Oklahoma has been a stormy mess for the past week. Indeed, the weather has shown us the worst of this state—the horrific devastation of a deadly tornado—and the best of this state—the thousands of people doing everything they can to help those that lost everything in the tornado’s wake.
I keep trying to comprehend coming out of the rubble after a tornado has wiped out everything and finding nothing left. What is it like to realize suddenly that you have nothing? What is it like to, in a moment, become homeless with nowhere to go? Worse still, what is it like to be helpless in protecting the ones you love most dearly and finding that they’re gone at the end of the day?
It’s not easy to fathom, or even possible for that matter.

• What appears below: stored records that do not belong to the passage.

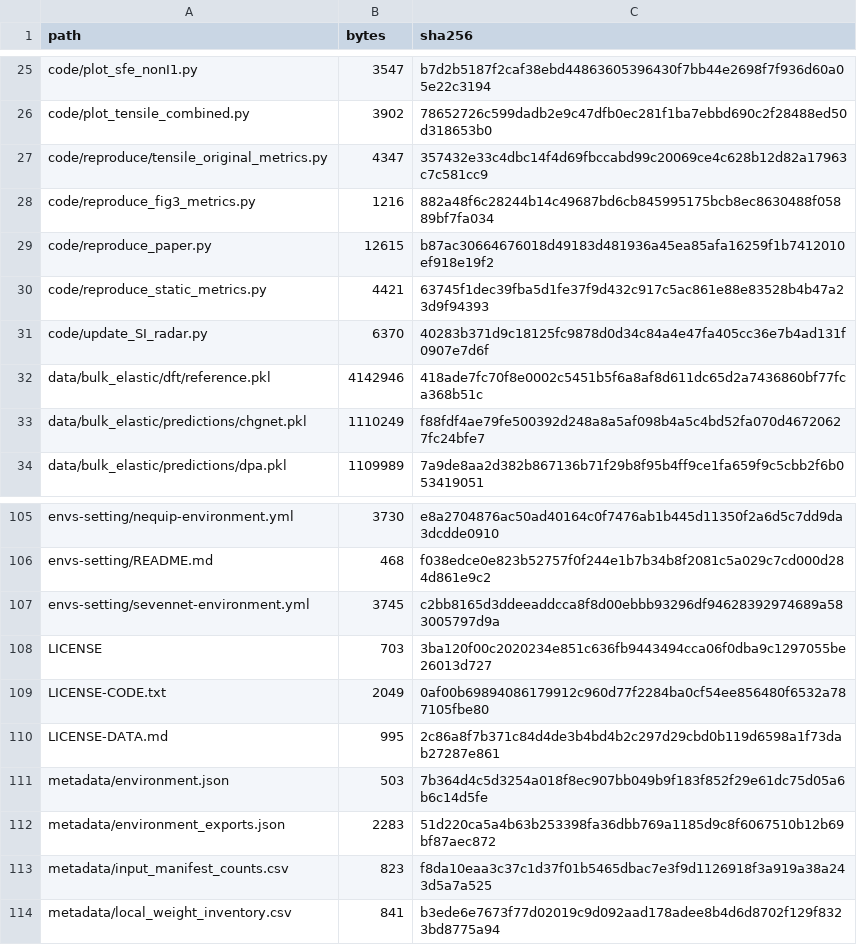
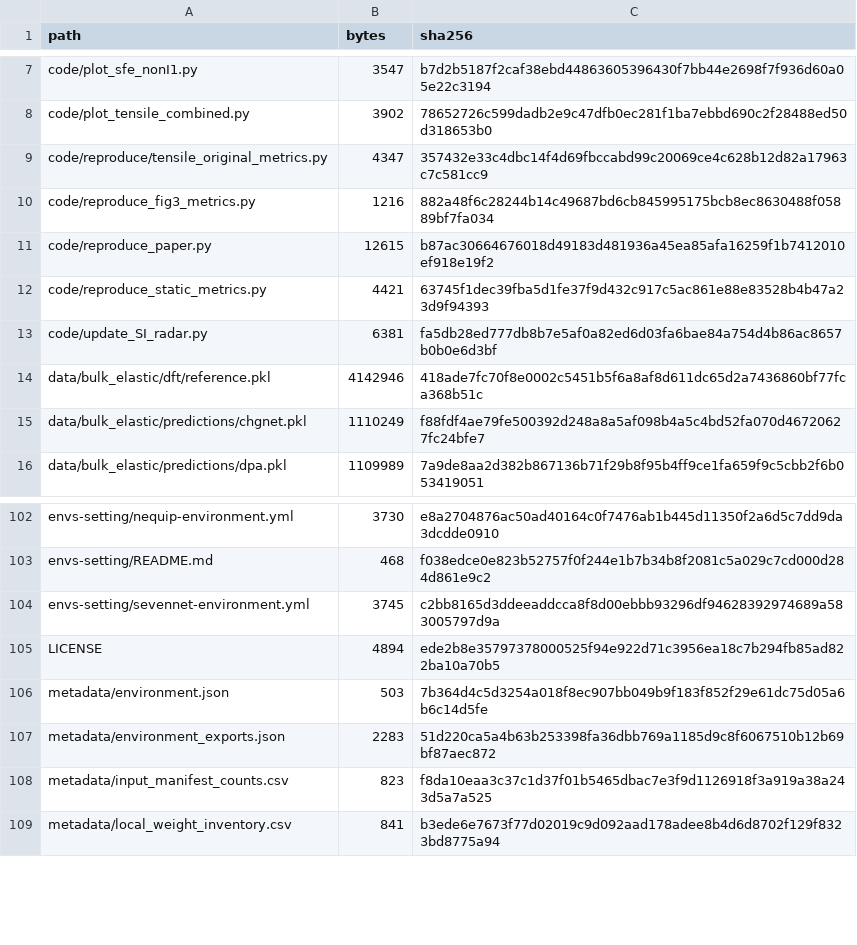
Before and after one commit to jiaweny097-web/MLIP-Benchmark, a CSV file: metadata/release_files.csv, drawn as a sheet; only a part is shown, gaps mark what is left out; the diff covers the shown part only.

```diff
--- a/metadata/release_files.csv
+++ b/metadata/release_files.csv
@@ -30,3 +12,3 @@ code/reproduce_paper.py,12615,b87ac30664676018d49183d481936a45ea85afa16259f1b741
 code/reproduce_static_metrics.py,4421,63745f1dec39fba5d1fe37f9d432c917c5ac861e88e83528b4b47a23d9f94393
-code/update_SI_radar.py,6370,40283b371d9c18125fc9878d0d34c84a4e47fa405cc36e7b4ad131f0907e7d6f
+code/update_SI_radar.py,6381,fa5db28ed777db8b7e5af0a82ed6d03fa6bae84a754d4b86ac8657b0b0e6d3bf
 data/bulk_elastic/dft/reference.pkl,4142946,418ade7fc70f8e0002c5451b5f6a8af8d611dc65d2a7436860bf77fca368b51c
@@ -107,5 +104,3 @@ envs-setting/README.md,468,f038edce0e823b52757f0f244e1b7b34b8f2081c5a029c7cd000d
 envs-setting/sevennet-environment.yml,3745,c2bb8165d3ddeeaddcca8f8d00ebbb93296df94628392974689a583005797d9a
-LICENSE,703,3ba120f00c2020234e851c636fb9443494cca06f0dba9c1297055be26013d727
-LICENSE-CODE.txt,2049,0af00b69894086179912c960d77f2284ba0cf54ee856480f6532a787105fbe80
-LICENSE-DATA.md,995,2c86a8f7b371c84d4de3b4bd4b2c297d29cbd0b119d6598a1f73dab27287e861
+LICENSE,4894,ede2b8e35797378000525f94e922d71c3956ea18c7b294fb85ad822ba10a70b5
 metadata/environment.json,503,7b364d4c5d3254a018f8ec907bb049b9f183f852f29e61dc75d05a6b6c14d5fe
```
Also changed, not shown: 16 added rows, 21 removed rows and 10 edited cells elsewhere in this file, data/figure_sources/fig7b/scoring_provenance.csv, 41 other files.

Oklahoma has been famous in national media this week. President Obama will be headed our way this weekend. All the major news sources talk about the destruction in Moore each day and evening, as well as the social and political responses. Everywhere—on social media and around the community—there are opportunities to donate needed supplies and money to the relief efforts for that neighborhood. People near and far from the area have dropped what they’re doing to drive to Moore and help in any way that they can.
A common understanding has arisen from this tragedy: often it is the worst experiences that bring a community together, encourage people to appreciate what they have, and cause people to generously give whatever they can.
We have seen this kind of thing happen in Oklahoma perhaps too many times. The sense of community in this state is strong and certainly gives me a great appreciation for my home. What these moments of affliction reveal about Oklahomans is that they are a people with a powerful will to give and to provide for the unfortunate.
I hope we can recognize that the will to give, to be generous and kind and caring for the needy is not simply something that just the victims of sudden, massive tragedies need. There are people so close to us, in our own individual communities, that need our care, our support, our love. There are people so close to us that have lost everything, started with nothing, or have suffered generations of poverty because of discrimination based on race, ethnicity, disease or disability.
It is a truly beautiful thing to see so many helping hands and loving hearts in the aftermath of this catastrophe. Let us not forget that we don’t have to stop helping and loving and supporting and caring when the cleanup is finished and the affected people have moved on. We have opportunities to give supplies, money, time and even just recognition every single day to people who need it in our communities. Homelessness and poverty are tragedies that happen daily and chronically. They too could use some Oklahoma love.